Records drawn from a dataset
----------------------------------------
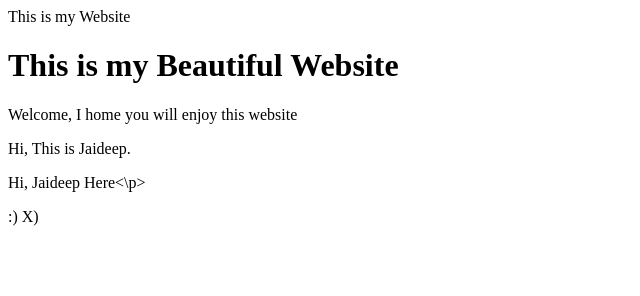
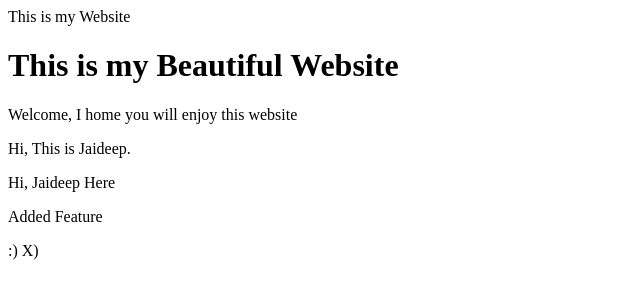
Before and after one commit to Jai215396/GitProject, a plain HTML site: page index.html in a window 1280 px wide. Shown: the whole page, without its empty margins (0-640 px from the left). Drawn offline with Linux system fonts and the light colour scheme.

Commit message:
Added Feature

```diff
--- a/index.html
+++ b/index.html
@@ -3,7 +3,8 @@
 	<h1>This is my Beautiful Website</h1>
 	<p>Welcome, I home you will enjoy this website</p>
 	<p>Hi, This is Jaideep.</p>
-	<p>Hi, Jaideep Here<\p>
+	<p>Hi, Jaideep Here</p>
+	<p>Added Feature</p>
 	<p> :) X) </p>
 
 </html>
```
----------------------------------------
YOUR INSTRUCTIONS
Search the data for the word "html" and copy each line where it appears.

SOLUTION TO THIS TASK
Before and after one commit to Jai215396/GitProject, a plain HTML site: page index.html in a window 1280 px wide. Shown: the whole page, without its empty margins (0-640 px from the left). Drawn offline with Linux system fonts and the light colour scheme.
--- a/index.html
+++ b/index.html
 </html>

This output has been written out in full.